*TASK TO COMPLETE*.
Every line below that holds the string "span" should be copied out.

*INFORMATION SUPPLIED*.
+===+

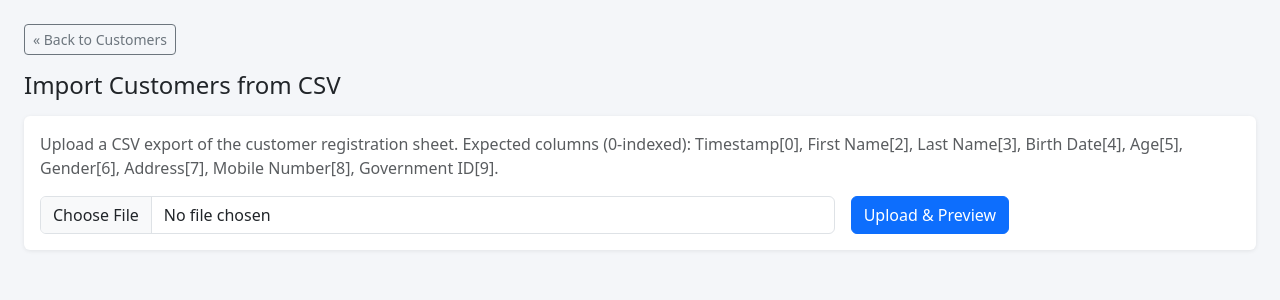
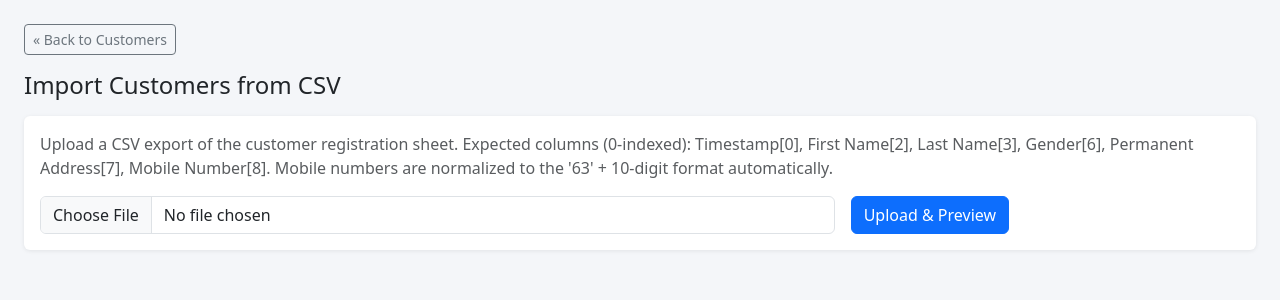
Before and after one commit to markenstien/pinoyride-temporary-admin, a PHP site: page /import_customer.php in a window 1280 px wide. Shown: the part 56-356 px from the top of the page. Run offline with PHP 8.4, Linux system fonts and the light colour scheme; some libraries are stand-ins or nearby versions.

Commit message:
add changes

```diff
--- a/import_customer.php
+++ b/import_customer.php
@@ -21,6 +21,28 @@ function normalize_timestamp(string $raw): array
     return [date('Y-m-d H:i:s', $ts), false];
 }
 
+// Normalize a mobile number to the canonical '63' + 10-digit format,
+// same rules as sql/normalize_rider_mobile_numbers.sql. Returns
+// [normalized_or_best_effort, recognized] — recognized = false means the
+// value didn't fit a known shape and was left as digits-only for review.
+function normalize_mobile_to_63(string $raw): array
+{
+    $digits = preg_replace('/\D/', '', $raw) ?? '';
+    if ($digits === '') {
+        return ['', true];
+    }
+    if (preg_match('/^63\d{10}$/', $digits)) {
+        return [$digits, true];
+    }
+    if (preg_match('/^0\d{10}$/', $digits)) {
+        return ['63' . substr($digits, 1), true];
+    }
+    if (preg_match('/^9\d{9}$/', $digits)) {
+        return ['63' . $digits, true];
+    }
+    return [$digits, false];
+}
+
 function random_chars(int $length): string
 {
     $chars = 'ABCDEFGHIJKLMNOPQRSTUVWXYZabcdefghijklmnopqrstuvwxyz0123456789';
@@ -31,32 +53,68 @@ function random_chars(int $length): string
     return $out;
 }
 
-function generate_customer_code(): string
+// referral_code: 10 chars, uppercase letters + digits (e.g. 'IJVGCQC08P').
+function generate_referral_code(): string
 {
-    return sprintf('%06d', random_int(0, 999999));
+    $chars = 'ABCDEFGHIJKLMNOPQRSTUVWXYZ0123456789';
+    $out = '';
+    for ($i = 0; $i < 10; $i++) {
+        $out .= $chars[random_int(0, strlen($chars) - 1)];
+    }
+    return $out;
+}
+
+// CUST-{YY}{MM}-{N}: YY/MM from the customer's own created_at (registration
+// month), N continues from the highest existing sequence number so far —
+// same pattern as riders' DRN-{YY}{MM}-{N} code.
+function next_customer_code_seq(PDO $pdo): int
+{
+    $stmt = $pdo->query(
+        "SELECT COALESCE(MAX(NULLIF(regexp_replace(split_part(code, '-', 3), '\\D', '', 'g'), '')::int), 0)
+         FROM public.customer
+         WHERE code LIKE 'CUST-%'"
+    );
+    return (int)$stmt->fetchColumn() + 1;
+}
+
+function generate_customer_code(string $createdAt, int $seq): string
+{
+    $ts = strtotime($createdAt) ?: time();
+    return sprintf('CUST-%s%s-%d', date('y', $ts), date('m', $ts), $seq);
+}
+
+function customer_exists_by_mobile(PDO $pdo, string $mobile): bool
+{
+    if ($mobile === '') return false;
+    $stmt = $pdo->prepare('SELECT 1 FROM public.customer WHERE mobile = :mobile LIMIT 1');
+    $stmt->execute([':mobile' => $mobile]);
+    return $stmt->fetchColumn() !== false;
 }
 
 function map_row(array $r): array
 {
     [$createdAt, $createdAtGuessed] = normalize_timestamp($r[0] ?? '');
+    [$mobileNo, $mobileRecognized] = normalize_mobile_to_63(trim($r[8] ?? ''));
 
     $mapped = [
         'created_at'         => $createdAt,
         'created_at_guessed' => $createdAtGuessed,
         'first_name'         => trim($r[2] ?? ''),
         'last_name'          => trim($r[3] ?? ''),
-        'bdate'              => trim($r[4] ?? ''),
-        'age'                => trim($r[5] ?? ''),
+        'mobile_no'          => $mobileNo,
+        'mobile_recognized'  => $mobileRecognized,
         'gender'             => trim($r[6] ?? ''),
-        'address'            => trim($r[7] ?? ''),
-        'mobile_number'      => trim($r[8] ?? ''),
-        'govid'              => trim($r[9] ?? ''),
+        'permanent_address'  => trim($r[7] ?? ''),
     ];
 
     $issues = [];
     if ($mapped['first_name'] === '') $issues[] = 'Missing first name';
     if ($mapped['last_name'] === '') $issues[] = 'Missing last name';
-    if ($mapped['mobile_number'] === '') $issues[] = 'Missing mobile number';
+    if ($mapped['mobile_no'] === '') {
+        $issues[] = 'Missing mobile number';
+    } elseif (!$mapped['mobile_recognized']) {
+        $issues[] = 'Mobile number format not recognized — stored as digits-only, please review';
+    }
     if ($mapped['created_at_guessed']) $issues[] = 'Timestamp missing/unparsable — using current time';
     $mapped['issues'] = $issues;
 
@@ -65,7 +123,7 @@ function map_row(array $r): array
 
 function row_is_blank(array $mapped): bool
 {
-    foreach (['first_name', 'last_name', 'mobile_number', 'address', 'govid'] as $k) {
+    foreach (['first_name', 'last_name', 'mobile_no', 'gender', 'permanent_address'] as $k) {
         if ($mapped[$k] !== '') return false;
     }
     return true;
@@ -88,61 +146,79 @@ if ($_SERVER['REQUEST_METHOD'] === 'POST' && isset($_POST['confirm']) && $_POST[
         }
 
         if ($errorMsg === '') {
+            $nextSeq = next_customer_code_seq($pdo);
+
             foreach ($decoded as $i => $row) {
                 $label = trim(($row['first_name'] ?? '') . ' ' . ($row['last_name'] ?? ''));
                 if ($label === '') $label = '(row ' . ($i + 1) . ')';
 
-                $mobileNumber       = (string)($row['mobile_number'] ?? '');
-                $ekycRequestUserId  = $mobileNumber . random_chars(8);
+                $mobileNo = (string)($row['mobile_no'] ?? '');
+                if (customer_exists_by_mobile($pdo, $mobileNo)) {
+                    $results[] = ['row' => $i + 1, 'name' => $label, 'ok' => false, 'error' => 'Mobile number already exists — skipped'];
+                    continue;
+                }
+
+                $createdAt         = $row['created_at'] ?? date('Y-m-d H:i:s');
+                $code              = generate_customer_code($createdAt, $nextSeq);
+                $referralCode      = generate_referral_code();
+                $ekycRequestUserId = $mobileNo . '-' . $code;
 
                 try {
                     $pdo->beginTransaction();
 
-                    // Assumption: real columns are fname/lname/mobile (per index.php's
-                    // working query) rather than firstname/lastname/mobile_number.
+                    // customer_type/status/is_verified/is_success_kyc are literal
+                    // constants (not bound) so Postgres can coerce them into
+                    // customer_type's varchar(6) column the same way the original
+                    // import script did.
                     $custStmt = $pdo->prepare(
                         "INSERT INTO public.customer
-                            (code, fname, lname, bdate, age, gender, mobile, govid, ekyc_request_user_id,
-                             customer_type, status, is_verified, is_success_kyc, created_at, updated_at)
+                            (code, fname, lname, mobile, customer_type, status, login_type,
+                             is_verified, is_success_kyc, referral_code, ekyc_request_user_id,
+                             updated_by, created_at, updated_at)
                          VALUES
-                            (:code, :fname, :lname, :bdate, :age, :gender, :mobile, :govid, :ekyc_request_user_id,
-                             1, 1, 0, 1, NOW(), NOW())
+                            (:code, :fname, :lname, :mobile, 1, 1, :login_type,
+                             0, 1, :referral_code, :ekyc_request_user_id,
+                             :updated_by, :created_at, :updated_at)
                          RETURNING id"
                     );
                     $custStmt->execute([
-                        ':code'                  => generate_customer_code(),
-                        ':fname'                 => $row['first_name'] ?? '',
-                        ':lname'                 => $row['last_name'] ?? '',
-                        ':bdate'                 => ($row['bdate'] ?? '') !== '' ? $row['bdate'] : null,
-                        ':age'                   => ($row['age'] ?? '') !== '' ? (int)$row['age'] : null,
-                        ':gender'                => $row['gender'] ?? '',
-                        ':mobile'                => $mobileNumber,
-                        ':govid'                 => $row['govid'] ?? '',
-                        ':ekyc_request_user_id'  => $ekycRequestUserId,
+                        ':code'                 => $code,
+                        ':fname'                => $row['first_name'] ?? '',
+                        ':lname'                => $row['last_name'] ?? '',
+                        ':mobile'               => $mobileNo,
+                        ':login_type'           => 'mobile_number',
+                        ':referral_code'        => $referralCode,
+                        ':ekyc_request_user_id' => $ekycRequestUserId,
+                        ':updated_by'           => 1,
+                        ':created_at'           => $createdAt,
+                        ':updated_at'           => $createdAt,
                     ]);
                     $customerId = (int)$custStmt->fetchColumn();
 
                     $kycStmt = $pdo->prepare(
                         "INSERT INTO public.top_ph_ekyc_details
-                            (kyc_id, first_name, last_name, date_of_birth, gender, current_address, mobile_no,
-                             status, generate_request_user_id, created_at, updated_at)
+                            (kyc_id, first_name, last_name, gender, mobile_no, pretty_mobile_no,
+                             permanent_address, status, generate_request_user_id, created_at, updated_at)
                          VALUES
-                            (:kyc_id, :first_name, :last_name, :date_of_birth, :gender, :current_address, :mobile_no,
-                             0, :generate_request_user_id, NOW(), NOW())"
+                            (:kyc_id, :first_name, :last_name, :gender, :mobile_no, :pretty_mobile_no,
+                             :permanent_address, 0, :generate_request_user_id, :created_at, :updated_at)"
                     );
                     $kycStmt->execute([
-                        ':kyc_id'                    => random_chars(12),
-                        ':first_name'                => $row['first_name'] ?? '',
-                        ':last_name'                 => $row['last_name'] ?? '',
-                        ':date_of_birth'              => $row['bdate'] ?? '',
-                        ':gender'                    => $row['gender'] ?? '',
-                        ':current_address'           => $row['address'] ?? '',
-                        ':mobile_no'                 => $mobileNumber,
-                        ':generate_request_user_id'  => $ekycRequestUserId,
+                        ':kyc_id'                   => random_chars(12),
+                        ':first_name'               => $row['first_name'] ?? '',
+                        ':last_name'                => $row['last_name'] ?? '',
+                        ':gender'                   => $row['gender'] ?? '',
+                        ':mobile_no'                => $mobileNo,
+                        ':pretty_mobile_no'         => $mobileNo,
+                        ':permanent_address'        => $row['permanent_address'] ?? '',
+                        ':generate_request_user_id' => $ekycRequestUserId,
+                        ':created_at'               => $createdAt,
+                        ':updated_at'               => $createdAt,
                     ]);
 
                     $pdo->commit();
-                    $results[] = ['row' => $i + 1, 'name' => $label, 'ok' => true, 'customer_id' => $customerId, 'ekyc_id' => $ekycRequestUserId];
+                    $nextSeq++;
+                    $results[] = ['row' => $i + 1, 'name' => $label, 'ok' => true, 'customer_id' => $customerId, 'code' => $code];
                 } catch (PDOException $e) {
                     if ($pdo->inTransaction()) $pdo->rollBack();
                     $results[] = ['row' => $i + 1, 'name' => $label, 'ok' => false, 'error' => $e->getMessage()];
@@ -166,17 +242,37 @@ if ($_SERVER['REQUEST_METHOD'] === 'POST' && isset($_POST['confirm']) && $_POST[
         if (!$handle) {
             $errorMsg = 'Could not read the uploaded file.';
         } else {
+            try {
+                $pdo = get_pdo();
+            } catch (Throwable $e) {
+                $errorMsg = 'Database connection failed.';
+            }
+
+            if ($errorMsg === '') {
+                $seenMobiles = [];
                 $lineNo = 0;
                 while (($line = fgetcsv($handle)) !== false) {
                     $lineNo++;
                     if ($lineNo === 1) continue; // header row
                     $mapped = map_row($line);
                     if (row_is_blank($mapped)) continue;
+
+                    if ($mapped['mobile_no'] !== '') {
+                        if (customer_exists_by_mobile($pdo, $mapped['mobile_no'])) {
+                            $mapped['issues'][] = 'Mobile number already exists in the database';
+                        } elseif (isset($seenMobiles[$mapped['mobile_no']])) {
+                            $mapped['issues'][] = 'Duplicate mobile number within this file';
+                        } else {
+                            $seenMobiles[$mapped['mobile_no']] = true;
+                        }
+                    }
+
                     $rows[] = $mapped;
+                }
             }
             fclose($handle);
 
-            if (empty($rows)) {
+            if ($errorMsg === '' && empty($rows)) {
                 $errorMsg = 'No data rows found in the file.';
                 $mode = 'upload';
             }
@@ -209,8 +305,8 @@ require __DIR__ . '/includes/header.php';
     <div class="card-body">
       <p class="text-muted">
         Upload a CSV export of the customer registration sheet. Expected columns (0-indexed):
-        Timestamp[0], First Name[2], Last Name[3], Birth Date[4], Age[5], Gender[6], Address[7],
-        Mobile Number[8], Government ID[9].
+        Timestamp[0], First Name[2], Last Name[3], Gender[6], Permanent Address[7], Mobile Number[8].
+        Mobile numbers are normalized to the '63' + 10-digit format automatically.
       </p>
       <form method="post" enctype="multipart/form-data" class="row g-3">
         <div class="col-md-8">
@@ -238,12 +334,9 @@ require __DIR__ . '/includes/header.php';
           <th>Created At</th>
           <th>First Name</th>
           <th>Last Name</th>
-          <th>Birth Date</th>
-          <th>Age</th>
           <th>Gender</th>
-          <th>Address</th>
           <th>Mobile</th>
-          <th>Gov ID</th>
+          <th>Permanent Address</th>
           <th>Check</th>
         </tr>
       </thead>
@@ -254,12 +347,9 @@ require __DIR__ . '/includes/header.php';
             <td><?= val($r['created_at']) ?></td>
             <td><?= val($r['first_name']) ?></td>
             <td><?= val($r['last_name']) ?></td>
-            <td><?= val($r['bdate']) ?></td>
-            <td><?= val($r['age']) ?></td>
             <td><?= val($r['gender']) ?></td>
-            <td class="text-truncate" style="max-width:150px" title="<?= htmlspecialchars($r['address']) ?>"><?= val($r['address']) ?></td>
-            <td><?= val($r['mobile_number']) ?></td>
-            <td class="text-truncate" style="max-width:150px" title="<?= htmlspecialchars($r['govid']) ?>"><?= val($r['govid']) ?></td>
+            <td><?= val($r['mobile_no']) ?></td>
+            <td class="text-truncate" style="max-width:150px" title="<?= htmlspecialchars($r['permanent_address']) ?>"><?= val($r['permanent_address']) ?></td>
             <td>
               <?php if (empty($r['issues'])): ?>
                 <span class="badge bg-success">OK</span>
@@ -308,6 +398,7 @@ require __DIR__ . '/includes/header.php';
         <tr>
           <th>#</th>
           <th>Name</th>
+          <th>Code</th>
           <th>Result</th>
           <th>Details</th>
         </tr>
@@ -317,6 +408,7 @@ require __DIR__ . '/includes/header.php';
           <tr>
             <td><?= $r['row'] ?></td>
             <td><?= htmlspecialchars($r['name']) ?></td>
+            <td><?= htmlspecialchars($r['code'] ?? '—') ?></td>
             <td>
               <?php if ($r['ok']): ?>
                 <span class="badge bg-success">Success</span>
```
Also changed, not shown: table/customer.sql (added, +68 -0 lines). Lines whose indentation alone changed are shown as unchanged.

+===+

*SOLUTION FOR THIS PROBLEM*.
                 <span class="badge bg-success">OK</span>
                 <span class="badge bg-success">Success</span>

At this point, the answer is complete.